So much respecting Pontus.

1 Tusanlu-su, a branch of the Ieschil Irmak.

2 West of Koseh Dagh.

3 Situated between the Kizil Irmak and the river Delidsche Irmak, a tributary of the former.

4 Alkas-Dagh.

5 Gok-Irmak, or Kostambul Tschai, flowing between the mountain ridges. Jeralagoz-Dagh and Sarikawak-Dagh.

6 B. C. 88.

7 Tasch-Kopri.

8 Pliny, xxxiv. c. 18.

Creative Commons License
This work is licensed under a Creative Commons Attribution-ShareAlike 3.0 United States License.

An XML version of this text is available for download, with the additional restriction that you offer Perseus any modifications you make. Perseus provides credit for all accepted changes, storing new additions in a versioning system.

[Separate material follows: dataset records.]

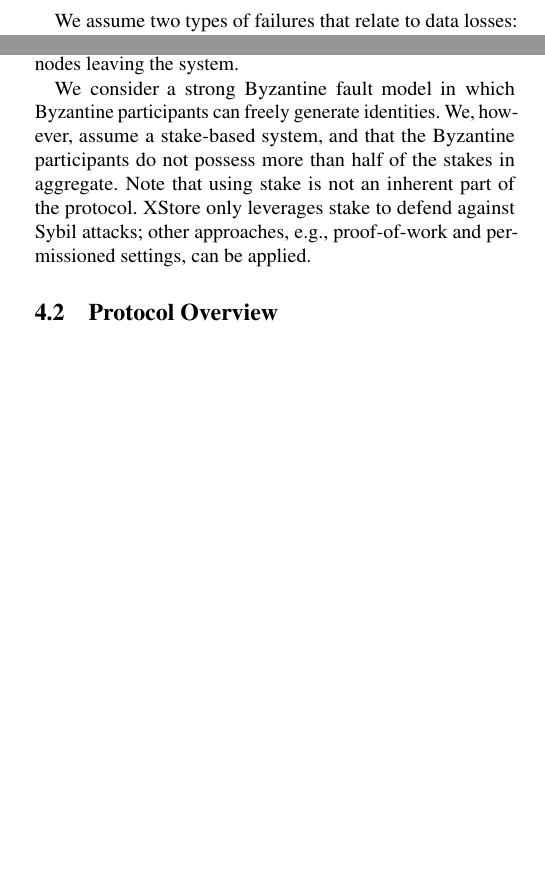
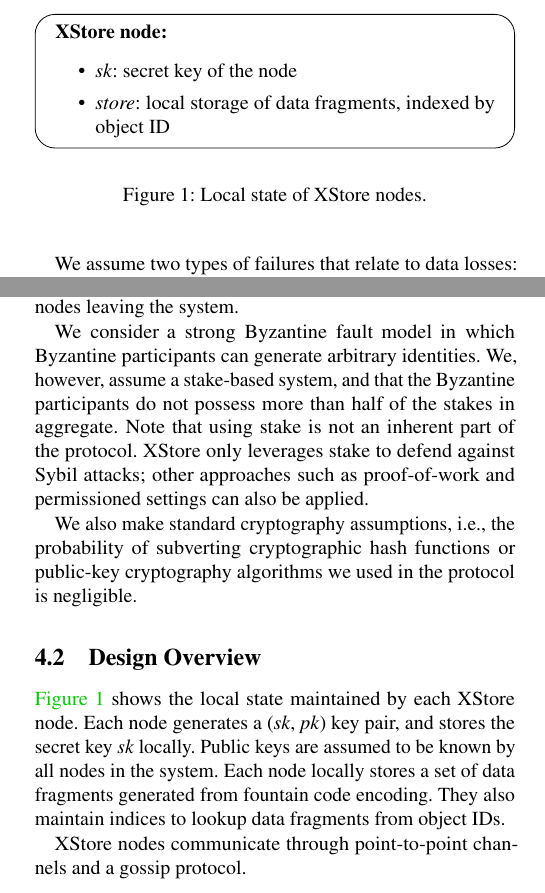
Before and after one commit to sgdxbc/dddht-paper, a LaTeX document (paper.tex, which reads paper.cls, sections/protocol.tex): two parts of the columns of page 1 of 2, joined at a grey line, cut at the place of the change, the shorter picture padded with empty space. Compiled offline with pdfLaTeX; a LaTeX package or settings file that is missing is left out.

Commit message:
start protocol overview

```diff
--- a/paper.cls
+++ b/paper.cls
@@ -13,8 +13,9 @@
 \RequirePackage{graphicx}
 \RequirePackage{subcaption}
 \RequirePackage{enumitem}
-
 \RequirePackage{authblk}
+\RequirePackage[framemethod=tikz]{mdframed}
+\mdfdefinestyle{protocol}{,,roundcorner=10pt,}
 
 \def\Snospace~{\S{}}
 % Autoref
--- a/sections/protocol.tex
+++ b/sections/protocol.tex
@@ -24,13 +24,39 @@ A node exhibiting Byzantine failure can deviate arbitrarily from the protocol, i
 For other types of node failures that are recoverable such as crashes or power failures, we treat them as transient faults.
 Permanent node failures are equivalent to nodes leaving the system.
 
-We consider a strong Byzantine fault model in which Byzantine participants can freely generate identities.
+We consider a strong Byzantine fault model in which Byzantine participants can generate arbitrary identities.
 We, however, assume a stake-based system, and that the Byzantine participants do not possess more than half of the stakes in aggregate.
 Note that using stake is not an inherent part of the protocol.
-\sys only leverages stake to defend against Sybil attacks; other approaches, e.g., proof-of-work and permissioned settings, can be applied.
+\sys only leverages stake to defend against Sybil attacks; other approaches such as proof-of-work and permissioned settings can also be applied.
 
-\subsection{Protocol Overview}
+We also make standard cryptography assumptions, i.e., the probability of subverting cryptographic hash functions or public-key cryptography algorithms we used in the protocol is negligible.
+
+
+\subsection{Design Overview}
+
+\begin{figure}
+    \begin{mdframed}[style=protocol]
+        \textbf{\sys node:}
+        \begin{itemize}
+            \setlength\itemsep{0em}
+            \item \textit{sk}: secret key of the node
+            \item \textit{store}: local storage of data fragments, indexed by object ID
+        \end{itemize}
+    \end{mdframed}
+    \caption{Local state of \sys nodes.}
+    \label{fig:node-state}
+\end{figure}
+
+\autoref{fig:node-state} shows the local state maintained by each \sys node.
+Each node generates a (\textit{sk}, \textit{pk}) key pair, and stores the secret key \textit{sk} locally.
+Public keys are assumed to be known by all nodes in the system.
+Each node locally stores a set of data fragments generated from fountain code encoding.
+They also maintain indices to lookup data fragments from object IDs.
+
+\sys nodes communicate through point-to-point channels and a gossip protocol.
 
 \subsection{Protocol Details}
 
+
+
 \subsection{Correctness}
```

load focus Greek (1877)
load focus English (1924)
hide Dates (automatically extracted)
Sort dates alphabetically, as they appear on the page, by frequency
Click on a date to search for it in this document.
88 BC (1)
hide References (4 total)
hide Display Preferences
Greek Display:
Arabic Display:
View by Default:
Browse Bar: